Have you ever found yourself on the losing side of a battle?  The fighting is done; everything you believed in is gone…and the universe now seems like a dark and lonely place, without purpose, without meaning?

This is the situation in which Captain Malcolm Reynolds finds himself in the now-classic sci-fi TV show, Firefly.  Airing in 2002, the series ran only one season, much to the dismay of both its talented cast and its creator, Joss Whedon, of Buffy the Vampire Slayer and Angel fame.
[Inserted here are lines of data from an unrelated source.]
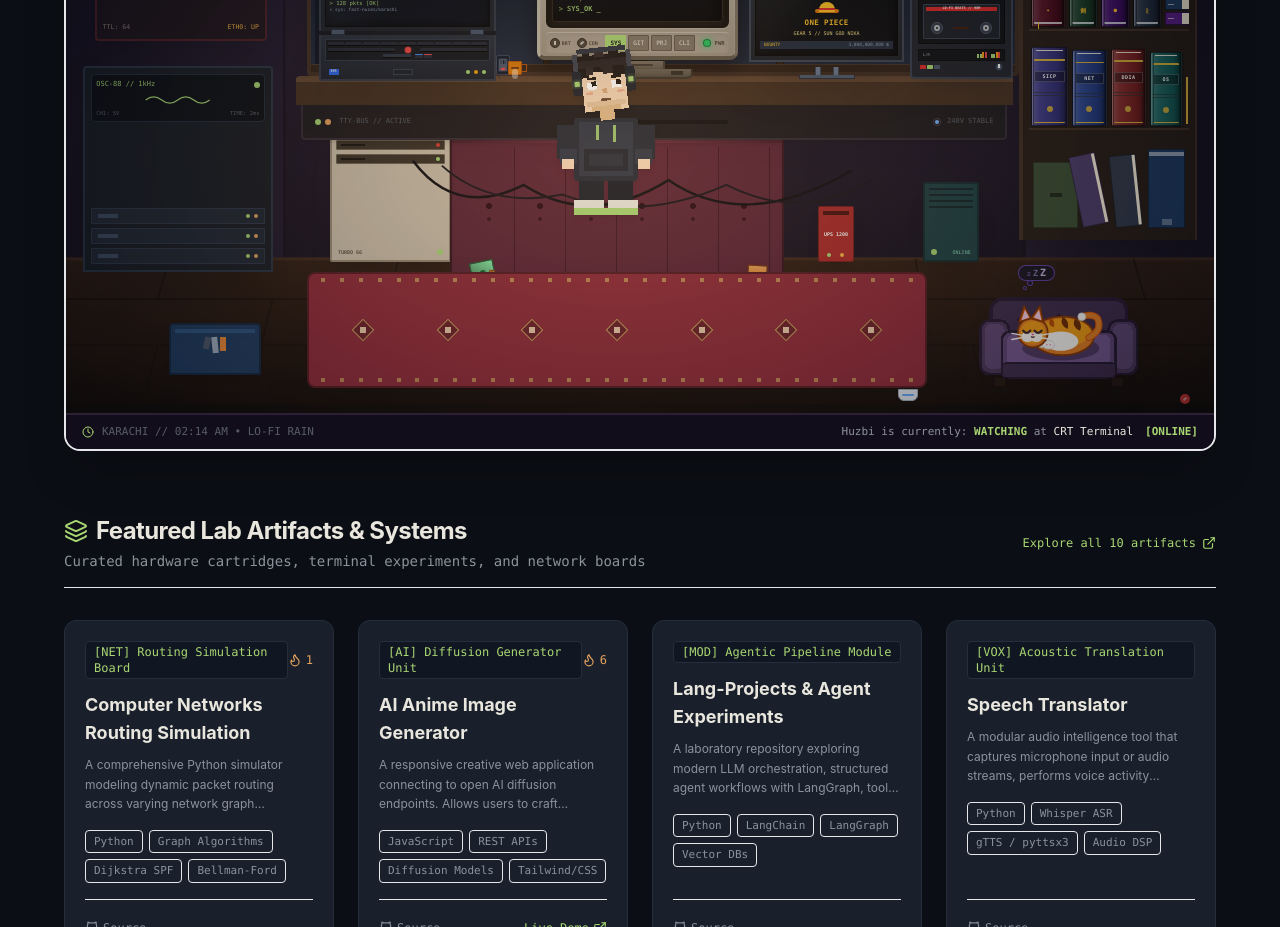
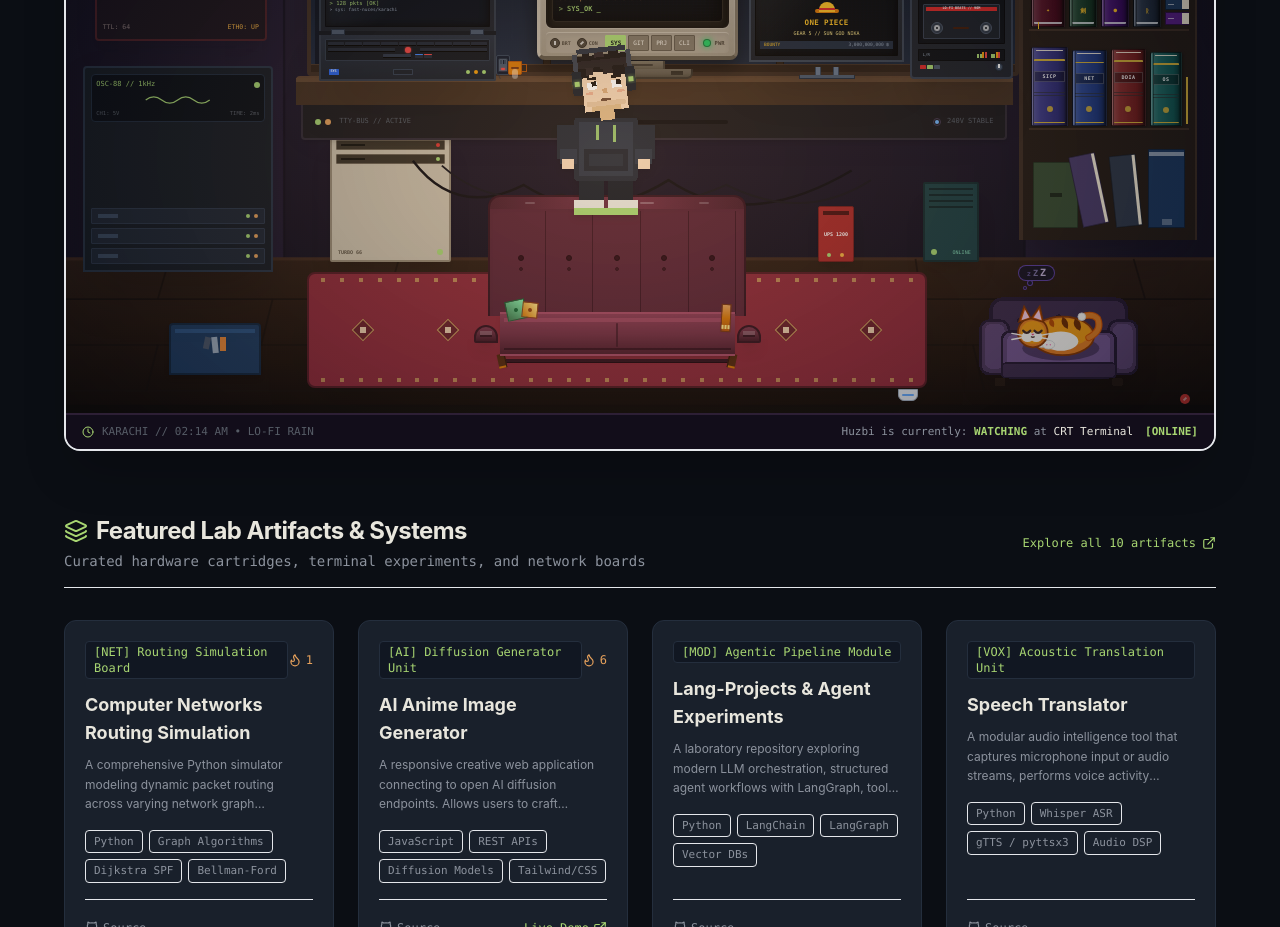
Before and after one commit to Huzbi-crypto/Huzefa-Portfolio, a Next.js app: page / in a window 1280 px wide. Shown: the part 880-1807 px from the top of the page. Built offline with nearby package versions, Linux system fonts and the light colour scheme.

Commit message:
fix(room): move comfy sofa to foreground layer on rug in front of under-desk cables with full clearance

```diff
--- a/src/components/world/PanoramicRoomStage.tsx
+++ b/src/components/world/PanoramicRoomStage.tsx
@@ -707,119 +707,6 @@
         </div>
       </div>
 
-      {/* Center Desk/Lounge: INTERACTIVE COMFY SOFA */}
-      <div
-        className="absolute bottom-[12.5%] left-[32%] w-[32%] h-[32%] z-35 cursor-pointer select-none group flex flex-col justify-end items-center"
-        onClick={onSofaClick}
-        title="Comfy Sofa (Click to sit, close eyes & hum lo-fi beats)"
-        role="button"
-        tabIndex={0}
-      >
-        {/* Floating Tooltip Indicator on Hover */}
-        <div className="absolute -top-7 left-1/2 -translate-x-1/2 pointer-events-none opacity-0 group-hover:opacity-100 transition-all duration-200 z-50 whitespace-nowrap">
-          <div className="bg-[#181124]/95 text-accent border border-accent/60 px-2.5 py-1 rounded-full text-[9px] font-mono shadow-xl flex items-center gap-1.5 backdrop-blur-xs">
-            <span className="text-[#F472B6]">🛋️</span>
-            <span className="font-bold text-[#F0E6D8]">Comfy Sofa</span>
-            <span className="text-accent-secondary">// Click to relax &amp; hum ♪</span>
-          </div>
-        </div>
-
-        {/* Ambient Warm Pulse Under Sofa when Huzbi is Humming */}
-        {actionState === 'humming' && (
-          <div className="absolute inset-0 -bottom-1 rounded-2xl bg-accent/10 filter blur-md pointer-events-none animate-pulse" />
-        )}
-
-        {/* Main Sofa Body */}
-        <div className="relative w-full h-full flex flex-col justify-end items-center group-hover:drop-shadow-[0_0_12px_rgba(168,214,114,0.35)] transition-all">
-          {/* 1. Plush Tufted Backrest Header Roll */}
-          <div className="w-[91%] h-4 bg-gradient-to-r from-[#4A1D2B] via-[#742E43] to-[#4A1D2B] rounded-t-xl border-t-2 border-x-2 border-[#33111D] shadow-sm flex items-center justify-around px-4">
-            <span className="w-3 h-0.5 bg-white/20 rounded-full" />
-            <span className="w-4 h-0.5 bg-white/25 rounded-full" />
-            <span className="w-4 h-0.5 bg-white/25 rounded-full" />
-            <span className="w-4 h-0.5 bg-white/25 rounded-full" />
-            <span className="w-3 h-0.5 bg-white/20 rounded-full" />
-          </div>
-
-          {/* 2. Tufted Backrest Channels */}
-          <div className="w-[91%] flex-1 bg-[#5A2335] border-x-2 border-[#33111D] flex justify-between px-3 py-1 shadow-inner relative min-h-[42px]">
-            {/* Vertical Fluted Cushion Seams & Buttons */}
-            <div className="w-full h-full flex justify-between">
-              {Array.from({ length: 6 }).map((_, i) => (
-                <div key={i} className="flex-1 border-r border-[#3D1422] flex flex-col items-center justify-center gap-2">
-                  {/* Upper button row */}
-                  <div className="w-1.5 h-1.5 rounded-full bg-[#2E0B17] border border-[#20060E] shadow-inner" />
-                  {/* Lower button row */}
-                  <div className="w-1 h-1 rounded-full bg-[#2E0B17] border border-[#20060E] shadow-inner opacity-70" />
-                </div>
-              ))}
-            </div>
-          </div>
-
-          {/* 3. Deep Double-Padded Seat Cushion & Armrests */}
-          <div className="relative w-full flex items-center justify-between z-10 -mt-1.5">
-            {/* Left Padded Rounded Armrest */}
-            <div className="w-6 sm:w-7 h-15 sm:h-17 bg-gradient-to-b from-[#7A3349] via-[#632739] to-[#421624] rounded-t-xl rounded-bl-sm border-2 border-[#33111D] shadow-lg flex flex-col justify-between p-1">
-              <div className="w-full h-1.5 bg-white/20 rounded-xs" />
-              <div className="w-full h-1 bg-[#33111D] rounded-xs" />
-            </div>
-
-            {/* Thick Center Seat Cushion */}
-            <div className="flex-1 h-11 sm:h-13 bg-gradient-to-b from-[#8C3A53] via-[#742E43] to-[#4E1B2A] rounded-xs border-t-2 border-[#A84A65] border-b-2 border-[#33111D] shadow-md flex flex-col justify-between p-1 mx-0.5 relative">
-              {/* Cushion Surface Highlight Sheen */}
-              <div className="w-full h-1.5 bg-[#A84A65] opacity-70 rounded-xs" />
-              {/* Center Cushion Split Seam */}
-              <div className="w-full flex justify-center">
-                <div className="w-0.5 h-7 bg-[#33111D] rounded-full opacity-60" />
-              </div>
-              <div className="w-full h-1 bg-[#38111E] rounded-xs" />
-
-              {/* Cozy Corner Throw Pillows on Left Side */}
-              <div className="absolute left-2 -top-4 flex items-center -space-x-1.5">
-                {/* Sage Green Pillow */}
-                <div className="w-6 h-6 bg-gradient-to-tr from-[#3D7A4D] to-[#86EFAC] rounded-xs border border-[#166534] -rotate-12 shadow-sm flex items-center justify-center">
-                  <div className="w-1.5 h-1.5 bg-[#166534] rounded-full" />
-                </div>
-                {/* Honey Amber Mini Pillow */}
-                <div className="w-4.5 h-4.5 bg-gradient-to-tr from-[#D97706] to-[#FDE68A] rounded-xs border border-[#92400E] rotate-6 shadow-xs flex items-center justify-center">
-                  <div className="w-1 h-1 bg-[#92400E] rounded-full" />
-                </div>
-              </div>
-
-              {/* Cozy Draped Throw Blanket on Right Side */}
-              <div className="absolute right-1 -top-3 w-5 h-8 bg-gradient-to-b from-[#E6A15C] via-[#D97706] to-[#B45309] rounded-xs border border-[#78350F] rotate-3 shadow-sm flex flex-col justify-end items-center pb-1">
-                {/* Blanket Fringes */}
-                <div className="flex gap-[1.5px]">
-                  <span className="w-0.5 h-1.5 bg-[#FDE68A]" />
-                  <span className="w-0.5 h-1.5 bg-[#FDE68A]" />
-                  <span className="w-0.5 h-1.5 bg-[#FDE68A]" />
-                  <span className="w-0.5 h-1.5 bg-[#FDE68A]" />
-                </div>
-              </div>
-            </div>
-
-            {/* Right Padded Rounded Armrest */}
-            <div className="w-6 sm:w-7 h-15 sm:h-17 bg-gradient-to-b from-[#7A3349] via-[#632739] to-[#421624] rounded-t-xl rounded-br-sm border-2 border-[#33111D] shadow-lg flex flex-col justify-between p-1">
-              <div className="w-full h-1.5 bg-white/20 rounded-xs" />
-              <div className="w-full h-1 bg-[#33111D] rounded-xs" />
-            </div>
-          </div>
-
-          {/* 4. Tapered Wooden Legs & Floor Shadow */}
-          <div className="w-[91%] flex justify-between items-center px-3 -mt-0.5 z-0">
-            {/* Front Left Angled Leg */}
-            <div className="w-2 h-4 bg-[#54280E] rounded-b-xs border-r border-[#301506] -rotate-12 shadow-sm relative">
-              <div className="w-full h-1 bg-[#D97706] absolute bottom-0 rounded-b-xs" />
-            </div>
-            {/* Front Center Base Skirt Rail */}
-            <div className="flex-1 h-1.5 bg-[#33111D] border-b border-[#20060E]" />
-            {/* Front Right Angled Leg */}
-            <div className="w-2 h-4 bg-[#54280E] rounded-b-xs border-l border-[#301506] rotate-12 shadow-sm relative">
-              <div className="w-full h-1 bg-[#D97706] absolute bottom-0 rounded-b-xs" />
-            </div>
-          </div>
-        </div>
-      </div>
-
       {/* Right Under-Desk Red Mini-UPS & Teal Server Cabinet */}
       <div className="absolute bottom-[23.5%] left-[65.5%] w-[14%] h-[19%] flex items-end justify-between z-15 pointer-events-none">
         {/* Red Mini-UPS */}
@@ -1432,6 +1319,123 @@
       </div>
 
       {/* ========================================================================= */}
+      {/* 9.5 LAYER 8.5: FOREGROUND COMFY LOUNGE SOFA (z-[42] on rug, non-obstructing) */}
+      {/* ========================================================================= */}
+      <div
+        className="absolute cursor-pointer select-none group flex flex-col justify-end items-center z-[42]"
+        style={{
+          bottom: '7%',
+          left: '35.5%',
+          width: '25%',
+          height: '27%',
+        }}
+        onClick={onSofaClick}
+        title="Comfy Sofa (Click to sit, close eyes & hum lo-fi beats)"
+        role="button"
+        tabIndex={0}
+      >
+        {/* Floating Tooltip Indicator on Hover */}
+        <div className="absolute -top-7 left-1/2 -translate-x-1/2 pointer-events-none opacity-0 group-hover:opacity-100 transition-all duration-200 z-50 whitespace-nowrap">
+          <div className="bg-[#181124]/95 text-accent border border-accent/60 px-2.5 py-1 rounded-full text-[9px] font-mono shadow-xl flex items-center gap-1.5 backdrop-blur-xs">
+            <span className="text-[#F472B6]">🛋️</span>
+            <span className="font-bold text-[#F0E6D8]">Comfy Sofa</span>
+            <span className="text-accent-secondary">// Click to relax &amp; hum ♪</span>
+          </div>
+        </div>
+
+        {/* Ambient Warm Pulse Under Sofa when Huzbi is Humming */}
+        {actionState === 'humming' && (
+          <div className="absolute inset-0 -bottom-1 rounded-2xl bg-accent/10 filter blur-md pointer-events-none animate-pulse" />
+        )}
+
+        {/* Main Sofa Body */}
+        <div className="relative w-full h-full flex flex-col justify-end items-center group-hover:drop-shadow-[0_0_12px_rgba(168,214,114,0.35)] transition-all">
+          {/* 1. Plush Tufted Backrest Header Roll */}
+          <div className="w-[90%] h-3.5 bg-gradient-to-r from-[#4A1D2B] via-[#742E43] to-[#4A1D2B] rounded-t-xl border-t-2 border-x-2 border-[#33111D] shadow-sm flex items-center justify-around px-3">
+            <span className="w-2.5 h-0.5 bg-white/20 rounded-full" />
+            <span className="w-3.5 h-0.5 bg-white/25 rounded-full" />
+            <span className="w-3.5 h-0.5 bg-white/25 rounded-full" />
+            <span className="w-2.5 h-0.5 bg-white/20 rounded-full" />
+          </div>
+
+          {/* 2. Tufted Backrest Channels */}
+          <div className="w-[90%] flex-1 bg-[#5A2335] border-x-2 border-[#33111D] flex justify-between px-2 py-0.5 shadow-inner relative min-h-[36px]">
+            {/* Vertical Fluted Cushion Seams & Buttons */}
+            <div className="w-full h-full flex justify-between">
+              {Array.from({ length: 5 }).map((_, i) => (
+                <div key={i} className="flex-1 border-r border-[#3D1422] flex flex-col items-center justify-center gap-1.5">
+                  <div className="w-1.5 h-1.5 rounded-full bg-[#2E0B17] border border-[#20060E] shadow-inner" />
+                  <div className="w-1 h-1 rounded-full bg-[#2E0B17] border border-[#20060E] shadow-inner opacity-70" />
+                </div>
+              ))}
+            </div>
+          </div>
+
+          {/* 3. Deep Double-Padded Seat Cushion & Armrests */}
+          <div className="relative w-full flex items-center justify-between z-10 -mt-1">
+            {/* Left Padded Rounded Armrest */}
+            <div className="w-5 sm:w-6 h-13 sm:h-15 bg-gradient-to-b from-[#7A3349] via-[#632739] to-[#421624] rounded-t-xl rounded-bl-sm border-2 border-[#33111D] shadow-lg flex flex-col justify-between p-1">
+              <div className="w-full h-1 bg-white/20 rounded-xs" />
+              <div className="w-full h-0.5 bg-[#33111D] rounded-xs" />
+            </div>
+
+            {/* Thick Center Seat Cushion */}
+            <div className="flex-1 h-10 sm:h-11 bg-gradient-to-b from-[#8C3A53] via-[#742E43] to-[#4E1B2A] rounded-xs border-t-2 border-[#A84A65] border-b-2 border-[#33111D] shadow-md flex flex-col justify-between p-1 mx-0.5 relative">
+              {/* Cushion Surface Highlight Sheen */}
+              <div className="w-full h-1 bg-[#A84A65] opacity-70 rounded-xs" />
+              {/* Center Cushion Split Seam */}
+              <div className="w-full flex justify-center">
+                <div className="w-0.5 h-6 bg-[#33111D] rounded-full opacity-60" />
+              </div>
+              <div className="w-full h-0.5 bg-[#38111E] rounded-xs" />
+
+              {/* Cozy Corner Throw Pillows on Left Side */}
+              <div className="absolute left-1.5 -top-3.5 flex items-center -space-x-1">
+                {/* Sage Green Pillow */}
+                <div className="w-5 h-5 bg-gradient-to-tr from-[#3D7A4D] to-[#86EFAC] rounded-xs border border-[#166534] -rotate-12 shadow-sm flex items-center justify-center">
+                  <div className="w-1 h-1 bg-[#166534] rounded-full" />
+                </div>
+                {/* Honey Amber Mini Pillow */}
+                <div className="w-4 h-4 bg-gradient-to-tr from-[#D97706] to-[#FDE68A] rounded-xs border border-[#92400E] rotate-6 shadow-xs flex items-center justify-center">
+                  <div className="w-1 h-1 bg-[#92400E] rounded-full" />
+                </div>
+              </div>
+
+              {/* Cozy Draped Throw Blanket on Right Side */}
+              <div className="absolute right-1 -top-2.5 w-4.5 h-7 bg-gradient-to-b from-[#E6A15C] via-[#D97706] to-[#B45309] rounded-xs border border-[#78350F] rotate-3 shadow-sm flex flex-col justify-end items-center pb-0.5">
+                {/* Blanket Fringes */}
+                <div className="flex gap-[1px]">
+                  <span className="w-0.5 h-1 bg-[#FDE68A]" />
+                  <span className="w-0.5 h-1 bg-[#FDE68A]" />
+                  <span className="w-0.5 h-1 bg-[#FDE68A]" />
+                </div>
+              </div>
+            </div>
+
+            {/* Right Padded Rounded Armrest */}
+            <div className="w-5 sm:w-6 h-13 sm:h-15 bg-gradient-to-b from-[#7A3349] via-[#632739] to-[#421624] rounded-t-xl rounded-br-sm border-2 border-[#33111D] shadow-lg flex flex-col justify-between p-1">
+              <div className="w-full h-1 bg-white/20 rounded-xs" />
+              <div className="w-full h-0.5 bg-[#33111D] rounded-xs" />
+            </div>
+          </div>
+
+          {/* 4. Tapered Wooden Legs & Floor Shadow */}
+          <div className="w-[90%] flex justify-between items-center px-2.5 -mt-0.5 z-0">
+            {/* Front Left Angled Leg */}
+            <div className="w-2 h-3.5 bg-[#54280E] rounded-b-xs border-r border-[#301506] -rotate-12 shadow-sm relative">
+              <div className="w-full h-0.5 bg-[#D97706] absolute bottom-0 rounded-b-xs" />
+            </div>
+            {/* Front Center Base Skirt Rail */}
+            <div className="flex-1 h-1 bg-[#33111D] border-b border-[#20060E]" />
+            {/* Front Right Angled Leg */}
+            <div className="w-2 h-3.5 bg-[#54280E] rounded-b-xs border-l border-[#301506] rotate-12 shadow-sm relative">
+              <div className="w-full h-0.5 bg-[#D97706] absolute bottom-0 rounded-b-xs" />
+            </div>
+          </div>
+        </div>
+      </div>
+
+      {/* ========================================================================= */}
       {/* 10. LAYER 9: DYNAMIC SPATIAL MOVING AVATAR (Huzbi)                       */}
       {/* ========================================================================= */}
       <div
--- a/src/types/avatar.ts
+++ b/src/types/avatar.ts
@@ -82,7 +82,7 @@
   'sofa-chill': {
     id: 'sofa-chill',
     x: 48,
-    bottom: 17.5,
+    bottom: 11.5,
     zIndex: 45,
     facing: 'front',
     action: 'humming',
@@ -92,7 +92,7 @@
   'idle-chill': {
     id: 'idle-chill',
     x: 48,
-    bottom: 17.5,
+    bottom: 11.5,
     zIndex: 45,
     facing: 'front',
     action: 'humming',
```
But for its legions of fans, Firefly lives on as one of the most under-rated and entertaining TV shows ever.

As Jen and I were re-watching our DVD of Firefly last night, I was struck by the extreme timeliness of the series.  The stoic Captain Reynolds and his second-in-command, Zoe, fought on the losing side of a civil war against the dreaded Alliance.  Stripped of an army to serve, the two now live on the outskirts of society, running a one-ship smuggling operation on the fringes of their star system.  Mal and Zoe have been set adrift — just as many of us, in this economy, now find ourselves wafting along aimlessly — laid off, cast aside, trying to scratch out a living in an age of scarcity.

What gives the characters in Firefly their strength, and a sense of purpose, is their strong feeling of family.  Mal slowly puts together an odd collection of crew mates and passengers, including:
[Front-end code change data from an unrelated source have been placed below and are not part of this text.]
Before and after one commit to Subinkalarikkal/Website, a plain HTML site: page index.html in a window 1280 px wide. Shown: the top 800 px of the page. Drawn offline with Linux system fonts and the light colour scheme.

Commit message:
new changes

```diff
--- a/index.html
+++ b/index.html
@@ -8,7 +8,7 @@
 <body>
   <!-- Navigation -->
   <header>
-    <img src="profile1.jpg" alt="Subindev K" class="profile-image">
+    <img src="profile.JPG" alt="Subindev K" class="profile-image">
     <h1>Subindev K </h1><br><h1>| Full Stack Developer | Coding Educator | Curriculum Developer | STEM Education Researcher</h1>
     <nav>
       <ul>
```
Jayne: The hired muscle
Wash: The navigator and comic relief
Kaylee: The ship’s mechanic
Inara: The 26th century equivalent of a courtesan
Shepherd Book:  A priest or pastor
Simon Tam:  A doctor
River Tam:  Simon’s somewhat broken younger sister

Whedon apparently pitched the show as “nine people looking into the blackness of space and seeing nine different things.”  Certainly they are all very different, and trust comes grudgingly.  But eventually, from this motely crew emerges a newsense of meaning . Yes, they no longer have the big, bad Alliance to fight.  But at least they have each other and the ship, Serenity, which in a way becomes the 10th member of the cast.  Reynolds and his “family” may be living from job to job, from paycheck to paycheck, but if they can keep the crew together, then everything will be okay…or at least, survive-able.
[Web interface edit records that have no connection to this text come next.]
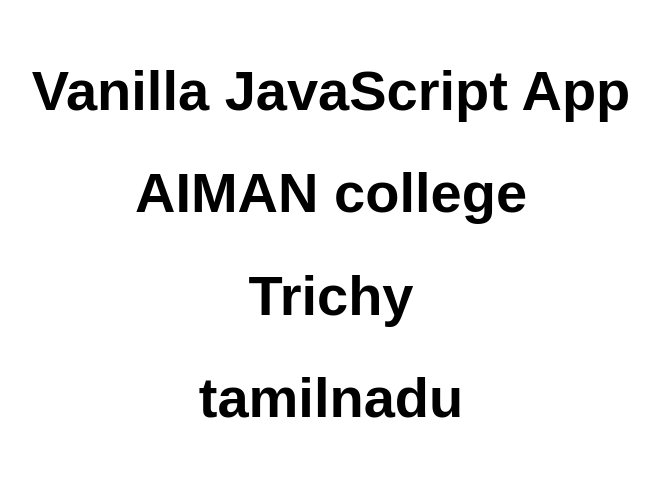
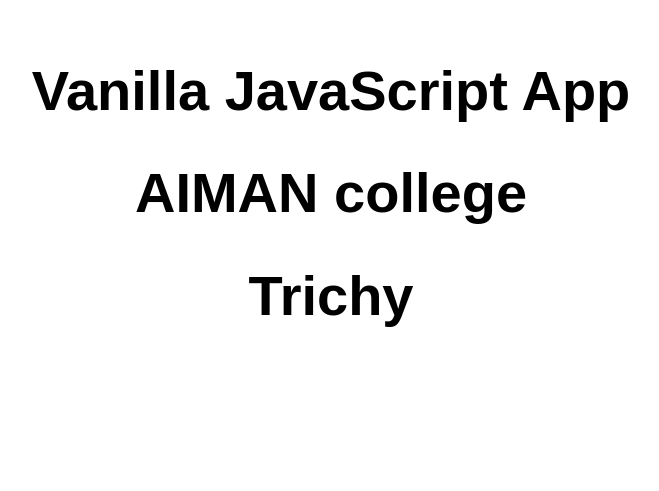
Before and after one commit to apsararosedelina2622/Rafina, a website: page src/index.html in a window 1280 px wide. Shown: the whole page, without its empty margins (309-968 px from the left). Drawn offline with Linux system fonts and the light colour scheme.

Commit message:
index.html

```diff
--- a/src/index.html
+++ b/src/index.html
@@ -13,7 +13,7 @@
     <h1>Vanilla JavaScript App</h1>
     <h1>AIMAN college</h1>
     <h1>Trichy</h1>
-    <h1>tamilnadu</h1>
+
   </main>
 </body>
 
```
Many (if not most) of us are undergoing trying times these days.  It’s so easy to self-identify with our lost job titles, our lost organizations, and to feel rudder-less without them.   In this challenging climate, I think it’s extra important to gather our friends and loved ones around us, to check in with our hearts and acknowledge what we DO have.  Things will get better, eventually; a new sense of work-life purpose will eventually re-emerge in our lives. But until then, if we have our health and our “families”… that’s a lot.